Clearly Fender wasn’t afraid to use incorrect parts when they were in a bind. The 5G12 Concert is the earliest version from very late 1959 and early 1960 so the existence of a tweed example, while extremely rare, is certainly plausible since Fender was making lots of tweed amps during the same time period.
Of course I tended to hurry more when they were there, and I would fumble more, too.” Another really interesting fact was that he recalled that the eyelet boards were loaded/wired/soldered in Mexico!Working at FMI – I was able to interview a fellow (who wishes to remain anonymous) who worked at Fender in 1972-73 in the amp department.Although his job was somewhat limited, his recollections provided some really fascinating insights to how the amps were built.After that the foreman would add the tubes, turn 'em on and set the bias.” Export models – We’ve confirmed that Fender amps were distributed by Hagstrm in Sweden.Not only that, but to meet Swedish safety codes, Hagstrm removed the external voltage selector switch (fitted to all blackface and silverface export models) and hardwired it internally (see photos).Since several models can share one chassis type (for example, the early brown 5G7 Bandmaster, 5G5 Pro and 5G12 Concert), this kind of interpretation is inaccurate.

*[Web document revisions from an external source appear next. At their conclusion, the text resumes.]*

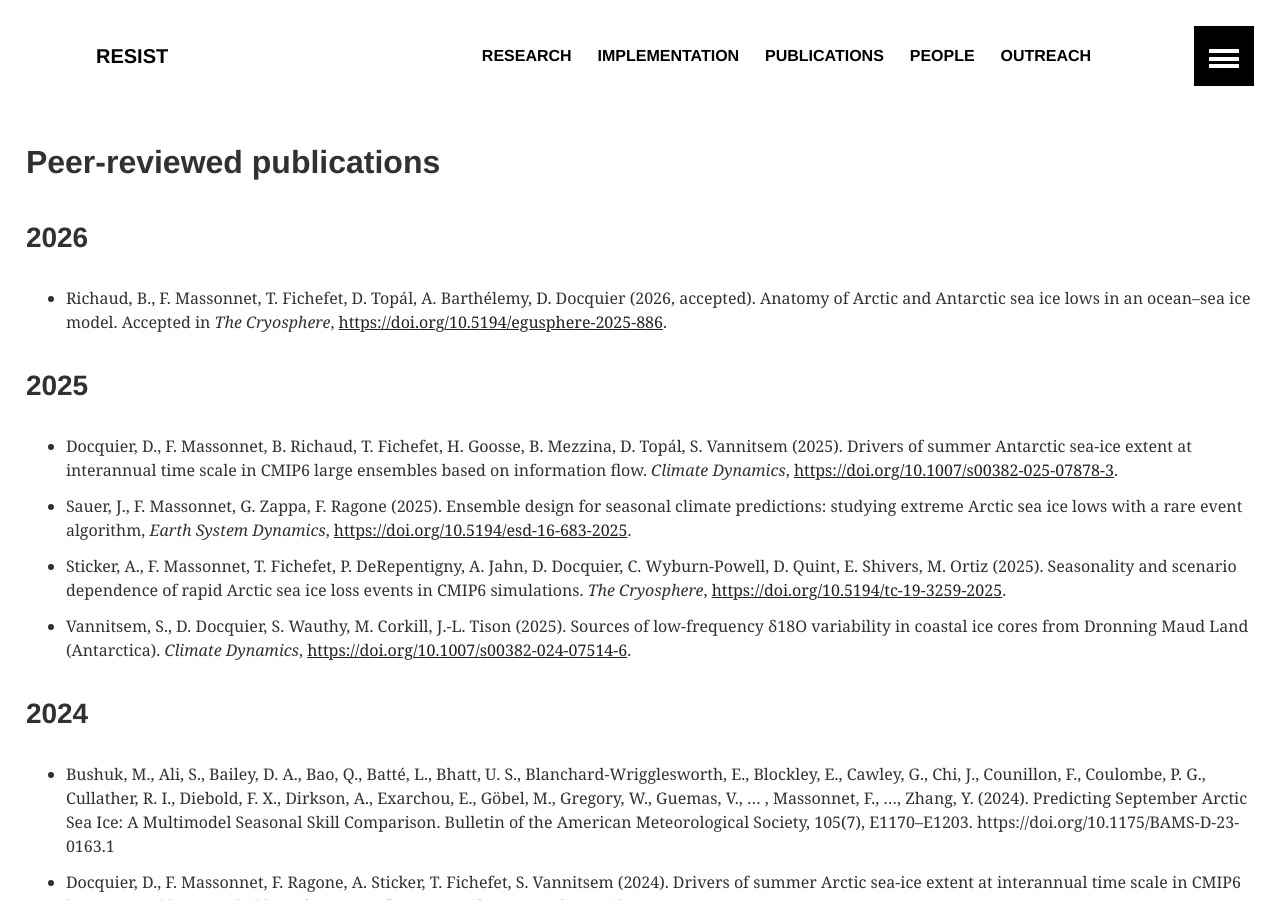
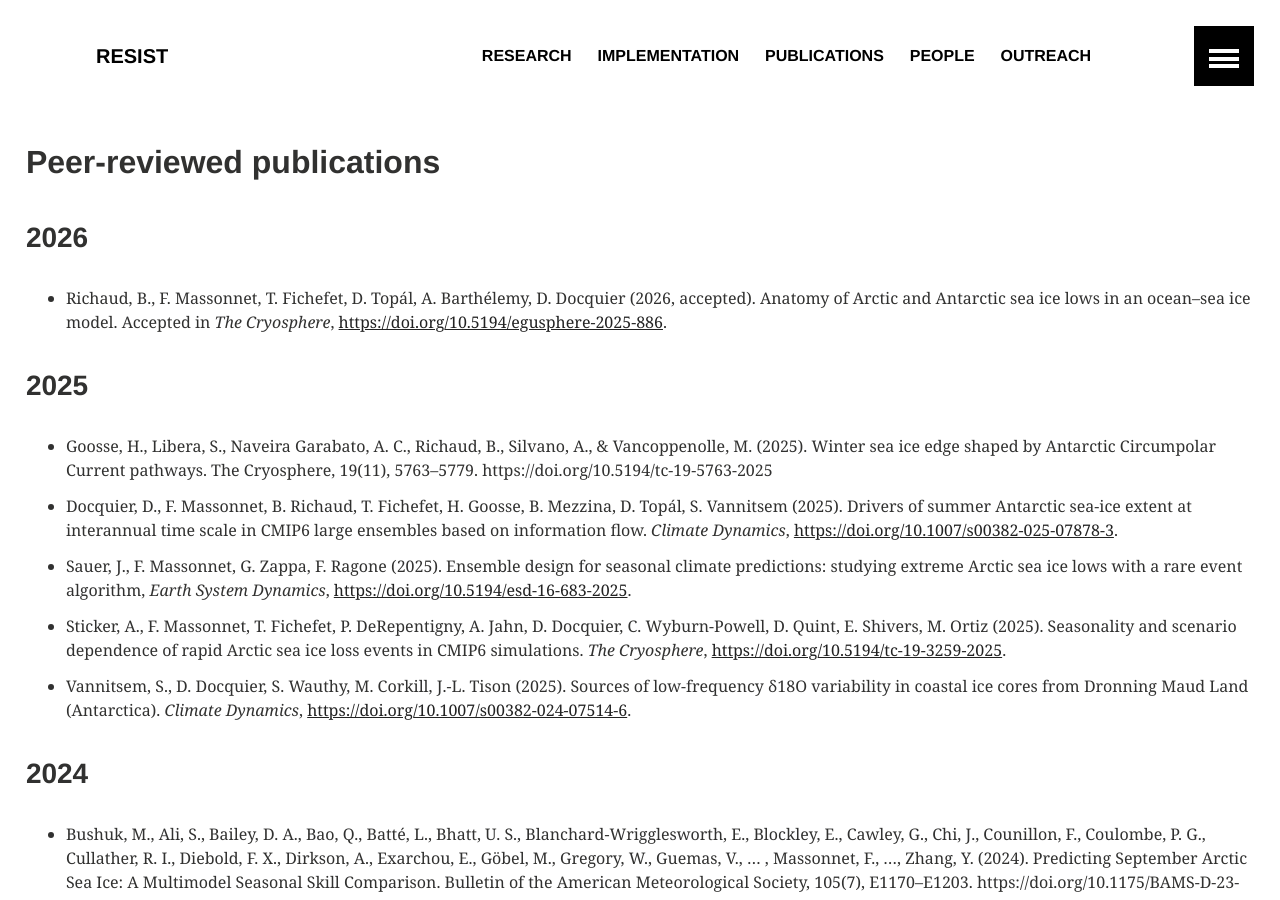
Before and after one commit to resist-impuls/resist-impuls.github.io, a Jekyll site: the page built from publications.md, in a window 1280 px wide and 900 px high. Built offline with Jekyll 4.4.1, drawn with Linux system fonts in a browser that asks for light colours; our own code applies the rules of GitHub Pages for plain Markdown files.

Commit message:
Update publications.md

```diff
--- a/publications.md
+++ b/publications.md
@@ -4,6 +4,7 @@
 - Richaud, B., F. Massonnet, T. Fichefet, D. Topál, A. Barthélemy, D. Docquier (2026, accepted). Anatomy of Arctic and Antarctic sea ice lows in an ocean&ndash;sea ice model. Accepted in _The Cryosphere_, [https://doi.org/10.5194/egusphere-2025-886](https://doi.org/10.5194/egusphere-2025-886).
 
 ### 2025
+- Goosse, H., Libera, S., Naveira Garabato, A. C., Richaud, B., Silvano, A., & Vancoppenolle, M. (2025). Winter sea ice edge shaped by Antarctic Circumpolar Current pathways. The Cryosphere, 19(11), 5763–5779. https://doi.org/10.5194/tc-19-5763-2025
 - Docquier, D., F. Massonnet, B. Richaud, T. Fichefet, H. Goosse, B. Mezzina, D. Topál, S. Vannitsem (2025). Drivers of summer Antarctic sea-ice extent at interannual time scale in CMIP6 large ensembles based on information flow. _Climate Dynamics_, [https://doi.org/10.1007/s00382-025-07878-3](https://doi.org/10.1007/s00382-025-07878-3).
 - Sauer, J., F. Massonnet, G. Zappa, F. Ragone (2025). Ensemble design for seasonal climate predictions: studying extreme Arctic sea ice lows with a rare event algorithm, _Earth System Dynamics_, [https://doi.org/10.5194/esd-16-683-2025](https://doi.org/10.5194/esd-16-683-2025).
 - Sticker, A., F. Massonnet, T. Fichefet, P. DeRepentigny, A. Jahn, D. Docquier, C. Wyburn-Powell, D. Quint, E. Shivers, M. Ortiz (2025). Seasonality and scenario dependence of rapid Arctic sea ice loss events in CMIP6 simulations. _The Cryosphere_, [https://doi.org/10.5194/tc-19-3259-2025](https://doi.org/10.5194/tc-19-3259-2025).
```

Instead, there were approximately 2000 of these chasses produced, which then ended up as one of the three models in question.
For instance, he confirmed our assumption that the amp chassis were put into stock after being stamped with serial numbers and that the chassis were pulled from the stock bins randomly (just as with Fender guitar neck plates).
He recalled, “We just went to a big bin every morning and loaded our wheeled rack with a batch of whatever chassis we were working on that day.
It would be more accurate to say that approx 650 of each of these models were produced in ’60.
Oddlings – Yet another printing error has surfaced, this time from the FEI (pre-CBS) days.
The boss came around and said what we'd be building. Probably the same as the pots and transformers that we just dug out of the boxes.